### [TASK OBJECTIVE]
Provide only the number of lines in the following data that contain "components".

Front-end code edit data
═══
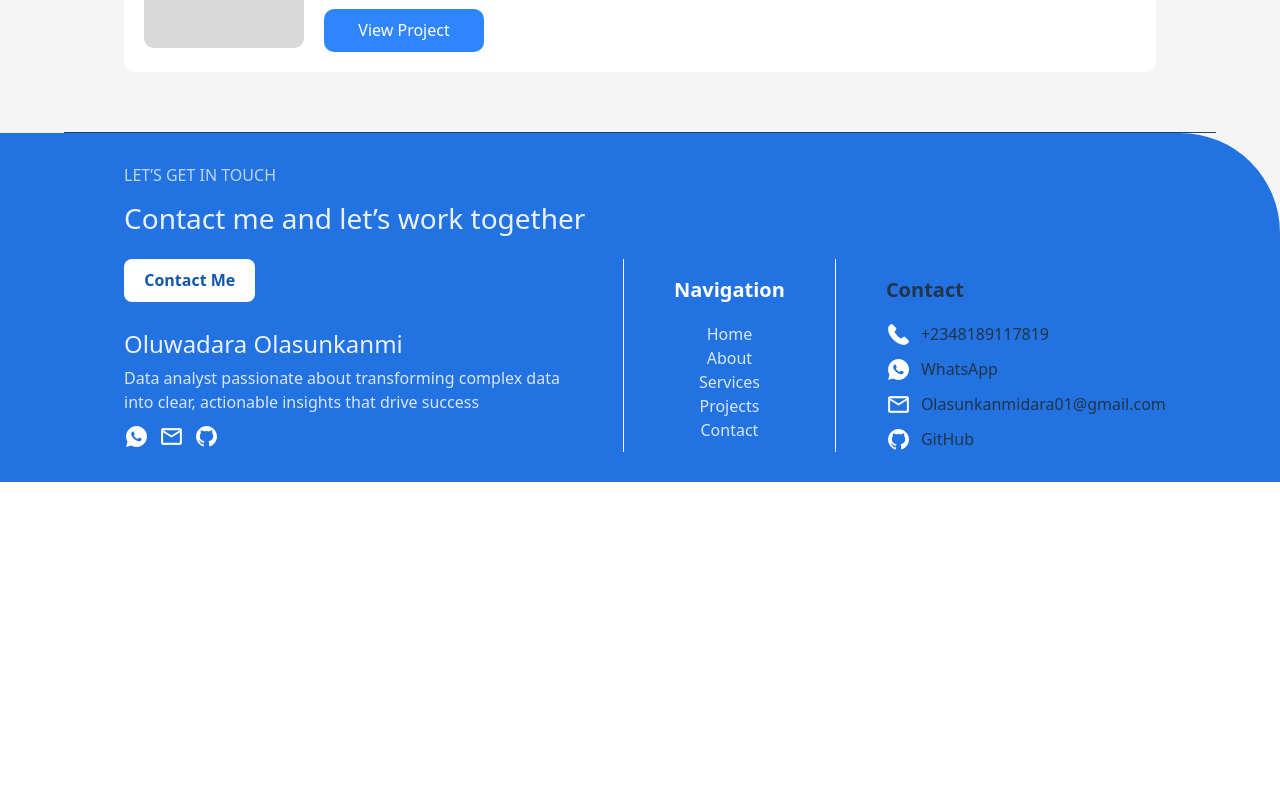
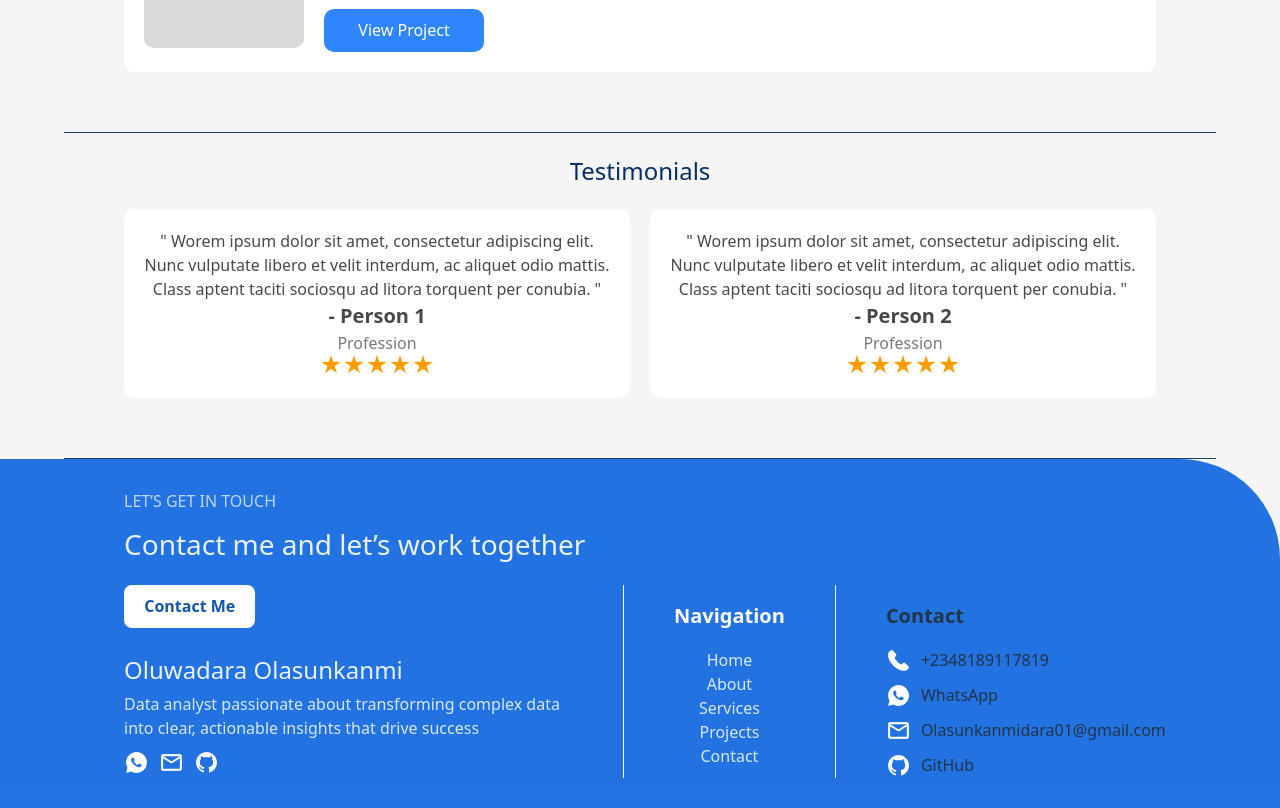
Before and after one commit to Adebobola01/Dara-portfolio, a React (Vite) app: page / in a window 1280 px wide. Shown: the part 2520-3328 px from the top of the page. Before the commit the page ends 3002 px from the top, so only its background shows below. Built offline with nearby package versions, Linux system fonts and the light colour scheme.

Commit message:
feat: added the testimonials section

```diff
--- a/src/App.jsx
+++ b/src/App.jsx
@@ -5,6 +5,7 @@ import Hero from "./components/hero";
 import Navbar from "./components/Navbar";
 import Projects from "./components/Projects";
 import Services from "./components/services";
+import Testimonials from "./components/testimonials";
 
 function App() {
   return (
@@ -15,6 +16,7 @@ function App() {
         <About />
         <Services />
         <Projects />
+        <Testimonials />
       </main>
       <Footer />
     </div>
--- /dev/null
+++ b/src/components/testimonials/index.jsx
@@ -0,0 +1,39 @@
+import styles from "./testimonials.module.scss";
+import starsIcon from "../../assets/stars.png";
+
+const Testimonial = ({ content, name, profession }) => {
+  return (
+    <div className={styles.testimonial_container}>
+      <blockquote>{`" ${content} "`}</blockquote>
+      <span>- {name}</span>
+      <p>{profession}</p>
+      <img src={starsIcon} alt="stars icon" />
+    </div>
+  );
+};
+
+const Testimonials = () => {
+  return (
+    <section className={styles.testimonials}>
+      <h2>Testimonials</h2>
+      <div>
+        <Testimonial
+          content={
+            "Worem ipsum dolor sit amet, consectetur adipiscing elit. Nunc vulputate libero et velit interdum, ac aliquet odio mattis. Class aptent taciti sociosqu ad litora torquent per conubia."
+          }
+          name="Person 1"
+          profession="Profession"
+        />
+        <Testimonial
+          content={
+            "Worem ipsum dolor sit amet, consectetur adipiscing elit. Nunc vulputate libero et velit interdum, ac aliquet odio mattis. Class aptent taciti sociosqu ad litora torquent per conubia."
+          }
+          name="Person 2"
+          profession="Profession"
+        />
+      </div>
+    </section>
+  );
+};
+
+export default Testimonials;
--- /dev/null
+++ b/src/components/testimonials/testimonials.module.scss
@@ -0,0 +1,42 @@
+.testimonial_container {
+  background-color: #fff;
+  border-radius: 1rem;
+  padding: 2rem;
+  color: #484848;
+  //   align-items: center;
+  text-align: center;
+  //   display: flex;
+
+  blockquote {
+    font-size: 1.6rem;
+    font-weight: 500;
+    color: #484848;
+    margin: 0;
+  }
+  span {
+    font-size: 2rem;
+    font-weight: 600;
+  }
+  p {
+    margin: 0;
+    font-size: 1.6rem;
+    font-weight: 400;
+    color: #00000087;
+  }
+}
+
+.testimonials {
+  //   display: flex;
+  padding-top: 2rem !important;
+  text-align: center;
+  h2 {
+    font-size: 2.4rem;
+    font-weight: 500;
+    color: #032e65;
+    margin: 0 0 2rem;
+  }
+  & > div {
+    display: flex;
+    gap: 2rem;
+  }
+}
```
Also changed, not shown: src/assets/stars.png (added).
═══
### [WRITTEN RESPONSE]
7